Time to walk back down the aisle and

participate in the ritual greeting, which was done with bubbles instead of rice or bird seed.  A nice twist as there is nothing to clean up.

Even though most of us were focused on the primary couple, the Japanese girl tourists waiting outside to enter the church were more captivated by our granddaughter.

The reception took place at a hall near the church.

Bride and groom had a small table to themselves. 

The guests gathered at longer tables in front of them. 

Dinner was served, the cake was cut and served,  and music and dancing followed. 

We left before midnight, but the younger folks partied on.

 Cheers to them!    

















Saturday, August 16, 2014

Our family in Helsinki

Three years ago our son married a lovely Finnish woman. Two years ago they had a beautiful little girl and our lives have not been the same since. We saw our granddaughter when she was only weeks old when they visited the USA, and then when she was one year old in Helsinki.  This summer she was almost two and I took an awful lot of pictures of the cutest little pumpkin on either side of the Atlantic.

No need to comment further.
She is a kitchen helper
She knows where the camera is 

She likes to have grandpa read stories in English

She loves to blow bubbles

She eats at the table with the big people. That's me with my son David on the left. My son's sister, her husband, and their family are in the back.

She loves corn on the cob

She can stand sort of on her head

She gets a kick out of the slide in the back yard
Ms. Cool with her Mama
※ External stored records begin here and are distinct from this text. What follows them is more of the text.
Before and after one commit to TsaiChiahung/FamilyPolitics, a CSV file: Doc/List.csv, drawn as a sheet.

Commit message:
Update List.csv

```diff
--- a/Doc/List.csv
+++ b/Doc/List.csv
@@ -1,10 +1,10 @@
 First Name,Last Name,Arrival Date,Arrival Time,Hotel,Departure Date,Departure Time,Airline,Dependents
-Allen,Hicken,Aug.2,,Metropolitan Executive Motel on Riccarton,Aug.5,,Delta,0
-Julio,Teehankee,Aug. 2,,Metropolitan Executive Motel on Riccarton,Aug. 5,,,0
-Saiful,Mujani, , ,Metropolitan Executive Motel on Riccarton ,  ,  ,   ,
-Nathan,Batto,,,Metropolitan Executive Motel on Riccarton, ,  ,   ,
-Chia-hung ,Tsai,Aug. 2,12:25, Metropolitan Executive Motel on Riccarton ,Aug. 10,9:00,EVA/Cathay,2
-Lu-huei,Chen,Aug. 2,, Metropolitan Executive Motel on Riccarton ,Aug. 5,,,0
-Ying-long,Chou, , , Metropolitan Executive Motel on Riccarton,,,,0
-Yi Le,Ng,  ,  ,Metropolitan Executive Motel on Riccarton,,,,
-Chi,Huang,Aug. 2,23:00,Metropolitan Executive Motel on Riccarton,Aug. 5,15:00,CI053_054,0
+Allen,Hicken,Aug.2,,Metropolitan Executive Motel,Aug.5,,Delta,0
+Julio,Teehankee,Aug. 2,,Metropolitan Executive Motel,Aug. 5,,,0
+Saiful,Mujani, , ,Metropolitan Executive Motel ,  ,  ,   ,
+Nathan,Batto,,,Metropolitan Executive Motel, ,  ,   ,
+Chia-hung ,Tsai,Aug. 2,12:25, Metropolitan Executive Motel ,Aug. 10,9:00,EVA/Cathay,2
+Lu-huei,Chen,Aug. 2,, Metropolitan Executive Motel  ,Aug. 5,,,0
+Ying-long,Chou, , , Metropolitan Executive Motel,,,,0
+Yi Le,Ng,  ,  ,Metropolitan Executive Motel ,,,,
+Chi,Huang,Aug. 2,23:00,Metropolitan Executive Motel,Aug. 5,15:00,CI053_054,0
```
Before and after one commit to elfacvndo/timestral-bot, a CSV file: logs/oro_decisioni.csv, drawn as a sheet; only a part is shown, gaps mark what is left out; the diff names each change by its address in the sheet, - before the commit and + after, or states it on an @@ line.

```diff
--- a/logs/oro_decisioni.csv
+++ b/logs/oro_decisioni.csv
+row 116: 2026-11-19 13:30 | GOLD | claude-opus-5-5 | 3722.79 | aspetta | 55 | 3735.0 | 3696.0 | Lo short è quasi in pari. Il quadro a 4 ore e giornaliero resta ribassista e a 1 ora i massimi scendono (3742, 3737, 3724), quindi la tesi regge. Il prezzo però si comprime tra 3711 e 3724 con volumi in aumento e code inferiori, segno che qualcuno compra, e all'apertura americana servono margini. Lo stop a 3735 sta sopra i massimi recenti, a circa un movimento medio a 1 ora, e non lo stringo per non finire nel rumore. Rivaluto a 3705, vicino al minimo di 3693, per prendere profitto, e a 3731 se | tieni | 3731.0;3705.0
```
 Ms. Cool takes a walk with Dad and Grandma

Ms. Cool loses her shades  for gardening.

Grandma dons the shades and takes our pumpkin for a stroll in the park

I am pretty oh so pretty!
 I rest my case.  




On To Helsinki Once More!

If you are susceptible to nocturnal deprivation, Helsinki in the summer is not for you. Even with the generally available room darkening shades, it can still be disorienting to hit the sack with the sun still well above the horizon.  Twenty hours of daylight just seems to force everyone into a frenzy of outdoor activity before the reverse season arrives and drives them indoors to their warm and cosy hearths.    

This was our third summer visit to the city in as many years and as yet we have not considered a  January visit.  Somehow Tucson still looks better in the winter. You may of course ask why we have been heading to Helsinki so frequently at all.  The answer is a son, a wife, and a beautiful granddaughter who now live there. You shall meet them anon, but before I deal with that part of the visit, let me give you a quick recap of tourist scene.

I can report that the Lutheran Cathedral in Senate Square still gleams.

and the harbor market still can't be beat for souvenir items and lots of delicious and reasonably priced fruits, veggies, and grilled salmon--generally served by bright eyed good natured young people with impeccable English. 

Something new this year down at the market was a Ferris Wheel. Not nearly as large as the London Eye, but still offering a chance for a different view of the waterfront and harbor. 

Strolling up away from the harbor on the Esplanade is still a treat.

There are plenty of opportunities to sit in the sun and to enjoy entertainment. On the day we were there a poet was reciting in-between some music sets.   

The Art Nouveau railroad station of Elieu Saarinen is still under restoration wrap, but Emil Wikstrom's  pair of lantern lit giants are back in place fully restored at the main entrance.  



 The birds look quite healthy
 and the beer is plentiful and cold.

 My next entry will re-introduce our Finnish family and the enjoyments of a real Finnish wedding.